What Is Law?


Law is a system of rules that can be enforced by social or governmental institutions to regulate behavior. It is a complex field that encompasses a wide range of subjects and spans virtually every area of life.


Legal justification is the basis for determining whether or not something is a “right” in a particular context. Justification is typically grounded in a legal norm, such as “every person has a right in their good name”.

The term “right” is often used to refer to any claim, privilege, power or immunities that can be legally established. However, some rights are more specific than others.

Claims, privileges and powers can manifest as either rights in personam or in rem. A right in rem allows compensation for the loss of something, but not a particular thing back. This is commonly associated with property law, including land and possessions.

Similarly, rights in personam can include the ability to appoint other people to take action on one’s behalf, such as a trustee or executor. These are often found in contract and agency law.

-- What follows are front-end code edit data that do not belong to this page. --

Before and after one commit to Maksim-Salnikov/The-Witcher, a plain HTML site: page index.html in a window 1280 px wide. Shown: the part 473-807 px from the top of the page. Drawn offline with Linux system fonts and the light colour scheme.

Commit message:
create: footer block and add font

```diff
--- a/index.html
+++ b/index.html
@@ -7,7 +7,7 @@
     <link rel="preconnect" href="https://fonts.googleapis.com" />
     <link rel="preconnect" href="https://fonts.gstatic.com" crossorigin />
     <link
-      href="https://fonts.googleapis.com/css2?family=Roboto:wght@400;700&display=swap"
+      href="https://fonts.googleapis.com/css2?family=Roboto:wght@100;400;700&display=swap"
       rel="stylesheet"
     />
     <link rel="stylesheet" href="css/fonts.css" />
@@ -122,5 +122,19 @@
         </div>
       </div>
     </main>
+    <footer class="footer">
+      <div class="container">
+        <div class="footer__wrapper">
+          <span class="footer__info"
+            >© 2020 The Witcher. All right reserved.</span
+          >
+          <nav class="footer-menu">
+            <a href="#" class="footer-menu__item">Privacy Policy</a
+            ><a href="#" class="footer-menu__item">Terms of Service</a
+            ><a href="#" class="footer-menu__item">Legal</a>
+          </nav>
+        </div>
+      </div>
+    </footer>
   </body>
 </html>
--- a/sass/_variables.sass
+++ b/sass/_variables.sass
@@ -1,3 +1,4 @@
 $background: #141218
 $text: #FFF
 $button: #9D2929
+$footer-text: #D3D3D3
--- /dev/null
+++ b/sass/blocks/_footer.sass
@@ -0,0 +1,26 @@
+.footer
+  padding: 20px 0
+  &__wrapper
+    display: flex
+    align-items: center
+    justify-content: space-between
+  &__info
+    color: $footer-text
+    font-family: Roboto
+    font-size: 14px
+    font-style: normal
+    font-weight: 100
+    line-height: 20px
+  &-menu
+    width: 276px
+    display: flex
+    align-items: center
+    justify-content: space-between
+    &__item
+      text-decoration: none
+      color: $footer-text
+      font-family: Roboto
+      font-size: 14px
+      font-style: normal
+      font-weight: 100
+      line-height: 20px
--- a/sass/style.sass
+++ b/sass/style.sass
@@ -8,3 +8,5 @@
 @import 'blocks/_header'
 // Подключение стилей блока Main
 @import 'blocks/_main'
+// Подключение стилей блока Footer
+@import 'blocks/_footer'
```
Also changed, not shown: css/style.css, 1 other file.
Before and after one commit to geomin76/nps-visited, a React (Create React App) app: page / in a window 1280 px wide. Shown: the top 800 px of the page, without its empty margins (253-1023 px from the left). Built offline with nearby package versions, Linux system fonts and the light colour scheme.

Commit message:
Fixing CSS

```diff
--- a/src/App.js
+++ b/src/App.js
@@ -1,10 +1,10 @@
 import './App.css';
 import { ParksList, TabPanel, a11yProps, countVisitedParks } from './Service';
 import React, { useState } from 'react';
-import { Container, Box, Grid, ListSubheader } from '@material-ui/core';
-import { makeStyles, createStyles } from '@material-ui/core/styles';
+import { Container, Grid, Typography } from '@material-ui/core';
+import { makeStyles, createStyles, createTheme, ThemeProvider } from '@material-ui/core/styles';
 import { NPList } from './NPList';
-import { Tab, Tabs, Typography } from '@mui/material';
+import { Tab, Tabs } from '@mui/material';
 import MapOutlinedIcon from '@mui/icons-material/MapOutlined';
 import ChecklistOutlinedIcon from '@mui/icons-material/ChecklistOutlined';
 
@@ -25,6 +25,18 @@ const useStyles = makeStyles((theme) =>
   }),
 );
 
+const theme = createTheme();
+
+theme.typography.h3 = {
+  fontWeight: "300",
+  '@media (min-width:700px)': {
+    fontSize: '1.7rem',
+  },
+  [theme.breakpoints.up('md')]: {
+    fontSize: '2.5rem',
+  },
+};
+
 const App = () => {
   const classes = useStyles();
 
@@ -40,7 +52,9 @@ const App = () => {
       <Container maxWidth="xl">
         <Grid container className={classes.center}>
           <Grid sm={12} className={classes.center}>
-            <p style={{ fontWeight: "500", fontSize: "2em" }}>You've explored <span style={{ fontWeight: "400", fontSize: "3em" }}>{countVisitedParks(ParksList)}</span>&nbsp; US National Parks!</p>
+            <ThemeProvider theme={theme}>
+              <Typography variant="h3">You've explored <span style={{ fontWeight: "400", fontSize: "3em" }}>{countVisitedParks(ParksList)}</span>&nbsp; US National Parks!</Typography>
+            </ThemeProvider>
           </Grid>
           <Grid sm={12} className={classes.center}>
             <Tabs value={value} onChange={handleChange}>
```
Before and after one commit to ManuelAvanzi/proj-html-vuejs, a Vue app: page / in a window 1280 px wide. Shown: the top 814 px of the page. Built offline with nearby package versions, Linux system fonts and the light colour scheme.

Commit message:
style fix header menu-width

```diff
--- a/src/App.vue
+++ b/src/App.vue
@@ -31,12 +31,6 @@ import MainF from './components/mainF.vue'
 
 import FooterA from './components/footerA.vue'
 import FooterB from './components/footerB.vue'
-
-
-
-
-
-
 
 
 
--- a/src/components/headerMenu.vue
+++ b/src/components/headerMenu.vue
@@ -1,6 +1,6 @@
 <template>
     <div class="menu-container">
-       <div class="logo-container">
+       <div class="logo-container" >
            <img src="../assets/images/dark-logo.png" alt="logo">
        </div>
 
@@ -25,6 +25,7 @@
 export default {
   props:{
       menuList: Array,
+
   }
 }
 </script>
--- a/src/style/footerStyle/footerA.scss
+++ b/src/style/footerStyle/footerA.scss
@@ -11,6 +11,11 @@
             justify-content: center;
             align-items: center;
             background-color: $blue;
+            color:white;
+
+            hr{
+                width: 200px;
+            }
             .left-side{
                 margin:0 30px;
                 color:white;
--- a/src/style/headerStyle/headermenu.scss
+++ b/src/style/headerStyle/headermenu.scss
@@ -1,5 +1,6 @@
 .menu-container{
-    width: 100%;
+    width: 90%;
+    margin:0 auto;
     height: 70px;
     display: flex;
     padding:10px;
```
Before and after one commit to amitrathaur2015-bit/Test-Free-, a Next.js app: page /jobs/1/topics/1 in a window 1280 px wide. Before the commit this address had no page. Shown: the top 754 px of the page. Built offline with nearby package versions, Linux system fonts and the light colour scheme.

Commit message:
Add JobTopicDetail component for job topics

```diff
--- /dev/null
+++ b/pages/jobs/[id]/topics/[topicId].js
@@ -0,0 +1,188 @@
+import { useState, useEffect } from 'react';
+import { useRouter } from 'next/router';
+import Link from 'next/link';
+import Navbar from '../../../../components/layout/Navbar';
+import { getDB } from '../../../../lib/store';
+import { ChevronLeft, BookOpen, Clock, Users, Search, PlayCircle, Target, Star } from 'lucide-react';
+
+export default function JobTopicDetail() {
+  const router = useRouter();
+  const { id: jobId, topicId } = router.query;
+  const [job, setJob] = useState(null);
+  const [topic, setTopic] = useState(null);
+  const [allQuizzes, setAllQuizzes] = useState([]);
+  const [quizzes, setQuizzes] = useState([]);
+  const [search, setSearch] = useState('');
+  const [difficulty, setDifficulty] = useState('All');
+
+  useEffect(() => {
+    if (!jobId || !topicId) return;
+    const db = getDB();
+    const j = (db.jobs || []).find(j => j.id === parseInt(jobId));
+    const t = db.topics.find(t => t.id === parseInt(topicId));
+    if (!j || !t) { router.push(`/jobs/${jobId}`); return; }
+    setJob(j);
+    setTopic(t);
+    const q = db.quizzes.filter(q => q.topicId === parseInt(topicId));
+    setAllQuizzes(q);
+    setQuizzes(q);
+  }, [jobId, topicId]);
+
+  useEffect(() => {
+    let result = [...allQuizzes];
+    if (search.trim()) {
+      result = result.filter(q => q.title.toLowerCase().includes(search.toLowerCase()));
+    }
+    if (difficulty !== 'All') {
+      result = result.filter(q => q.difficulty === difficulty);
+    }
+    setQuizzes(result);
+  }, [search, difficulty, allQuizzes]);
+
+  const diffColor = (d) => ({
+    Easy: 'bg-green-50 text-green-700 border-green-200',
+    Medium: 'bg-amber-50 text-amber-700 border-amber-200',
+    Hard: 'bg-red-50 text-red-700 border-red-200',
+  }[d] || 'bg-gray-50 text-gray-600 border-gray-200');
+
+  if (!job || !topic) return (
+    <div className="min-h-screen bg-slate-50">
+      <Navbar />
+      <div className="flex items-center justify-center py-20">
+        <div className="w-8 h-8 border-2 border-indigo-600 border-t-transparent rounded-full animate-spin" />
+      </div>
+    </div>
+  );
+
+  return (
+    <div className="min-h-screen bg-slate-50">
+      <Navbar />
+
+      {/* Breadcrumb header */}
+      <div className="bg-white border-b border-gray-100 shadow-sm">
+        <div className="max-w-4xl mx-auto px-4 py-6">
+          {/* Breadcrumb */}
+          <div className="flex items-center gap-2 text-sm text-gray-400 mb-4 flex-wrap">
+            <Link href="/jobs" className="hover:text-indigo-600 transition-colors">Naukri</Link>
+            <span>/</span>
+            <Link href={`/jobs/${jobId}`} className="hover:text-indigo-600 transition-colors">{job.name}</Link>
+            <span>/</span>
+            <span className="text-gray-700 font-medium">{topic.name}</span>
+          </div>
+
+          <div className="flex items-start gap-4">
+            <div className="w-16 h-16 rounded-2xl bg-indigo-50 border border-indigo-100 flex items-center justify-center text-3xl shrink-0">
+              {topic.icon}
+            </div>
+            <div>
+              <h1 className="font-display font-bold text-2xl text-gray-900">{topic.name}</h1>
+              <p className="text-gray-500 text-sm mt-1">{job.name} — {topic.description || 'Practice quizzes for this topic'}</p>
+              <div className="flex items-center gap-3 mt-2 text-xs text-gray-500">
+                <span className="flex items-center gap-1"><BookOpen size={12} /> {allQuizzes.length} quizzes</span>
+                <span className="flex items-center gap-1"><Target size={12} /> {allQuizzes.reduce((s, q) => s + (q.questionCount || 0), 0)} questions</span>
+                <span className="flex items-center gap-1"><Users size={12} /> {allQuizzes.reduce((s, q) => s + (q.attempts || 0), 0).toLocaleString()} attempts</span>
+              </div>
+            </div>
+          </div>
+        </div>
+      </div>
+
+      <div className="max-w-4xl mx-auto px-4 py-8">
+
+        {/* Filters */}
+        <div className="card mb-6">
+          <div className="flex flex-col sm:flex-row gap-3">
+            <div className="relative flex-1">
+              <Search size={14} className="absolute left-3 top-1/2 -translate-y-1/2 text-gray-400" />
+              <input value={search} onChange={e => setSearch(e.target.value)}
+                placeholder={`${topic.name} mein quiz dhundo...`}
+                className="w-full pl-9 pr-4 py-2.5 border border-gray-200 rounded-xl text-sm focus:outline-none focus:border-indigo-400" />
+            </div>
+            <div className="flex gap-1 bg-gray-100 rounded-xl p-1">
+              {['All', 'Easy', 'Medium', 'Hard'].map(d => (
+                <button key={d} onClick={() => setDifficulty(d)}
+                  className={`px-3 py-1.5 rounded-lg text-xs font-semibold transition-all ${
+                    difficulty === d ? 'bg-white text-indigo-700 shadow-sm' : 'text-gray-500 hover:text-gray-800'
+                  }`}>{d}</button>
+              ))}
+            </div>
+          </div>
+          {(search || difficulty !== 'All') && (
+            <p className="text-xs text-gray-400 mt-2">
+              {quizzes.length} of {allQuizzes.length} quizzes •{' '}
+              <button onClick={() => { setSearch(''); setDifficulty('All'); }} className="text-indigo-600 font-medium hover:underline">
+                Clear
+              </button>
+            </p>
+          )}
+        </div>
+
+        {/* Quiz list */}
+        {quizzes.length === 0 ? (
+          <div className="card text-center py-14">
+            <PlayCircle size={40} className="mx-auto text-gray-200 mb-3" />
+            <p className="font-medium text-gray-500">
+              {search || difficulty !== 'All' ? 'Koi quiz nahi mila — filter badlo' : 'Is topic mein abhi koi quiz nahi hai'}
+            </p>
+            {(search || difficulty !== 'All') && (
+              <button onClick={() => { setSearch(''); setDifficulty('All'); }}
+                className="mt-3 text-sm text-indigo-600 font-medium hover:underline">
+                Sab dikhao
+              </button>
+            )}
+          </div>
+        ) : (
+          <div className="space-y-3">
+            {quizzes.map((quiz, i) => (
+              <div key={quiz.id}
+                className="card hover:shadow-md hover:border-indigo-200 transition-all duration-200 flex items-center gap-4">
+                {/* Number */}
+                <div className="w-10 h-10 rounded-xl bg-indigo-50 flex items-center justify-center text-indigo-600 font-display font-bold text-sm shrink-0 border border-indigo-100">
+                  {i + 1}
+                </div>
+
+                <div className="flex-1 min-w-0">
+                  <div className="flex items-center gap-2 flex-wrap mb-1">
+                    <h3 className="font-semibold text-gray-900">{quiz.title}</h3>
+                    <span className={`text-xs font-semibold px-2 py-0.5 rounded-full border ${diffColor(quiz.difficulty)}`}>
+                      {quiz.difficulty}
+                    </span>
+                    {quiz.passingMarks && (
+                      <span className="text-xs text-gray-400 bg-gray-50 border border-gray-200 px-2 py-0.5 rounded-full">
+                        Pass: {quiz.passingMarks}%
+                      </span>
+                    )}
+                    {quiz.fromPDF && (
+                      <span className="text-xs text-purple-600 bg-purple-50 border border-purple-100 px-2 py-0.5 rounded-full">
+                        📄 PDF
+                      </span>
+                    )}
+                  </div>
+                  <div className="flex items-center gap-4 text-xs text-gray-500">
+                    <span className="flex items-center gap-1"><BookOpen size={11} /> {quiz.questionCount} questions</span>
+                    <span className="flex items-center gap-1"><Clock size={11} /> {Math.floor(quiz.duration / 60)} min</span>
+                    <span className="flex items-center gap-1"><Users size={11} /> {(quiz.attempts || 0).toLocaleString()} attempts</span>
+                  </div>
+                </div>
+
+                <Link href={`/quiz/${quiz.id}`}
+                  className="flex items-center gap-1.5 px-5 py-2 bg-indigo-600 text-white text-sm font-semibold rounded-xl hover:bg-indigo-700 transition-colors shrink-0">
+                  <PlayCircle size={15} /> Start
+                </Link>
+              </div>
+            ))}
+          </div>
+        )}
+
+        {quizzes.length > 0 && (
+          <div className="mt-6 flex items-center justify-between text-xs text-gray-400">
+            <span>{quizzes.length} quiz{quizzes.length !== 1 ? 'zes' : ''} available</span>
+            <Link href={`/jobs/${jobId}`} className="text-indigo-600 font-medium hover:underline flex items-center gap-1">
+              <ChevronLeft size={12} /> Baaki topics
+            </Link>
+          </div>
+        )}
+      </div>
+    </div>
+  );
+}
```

In addition, there are also a number of different areas within law that can be defined as involving the application of rights. These include:

Essentially, the legal system commits itself to treating people as its primary units of concern. This is reflected in the concept of rights, which many argue is fundamental to a good law system.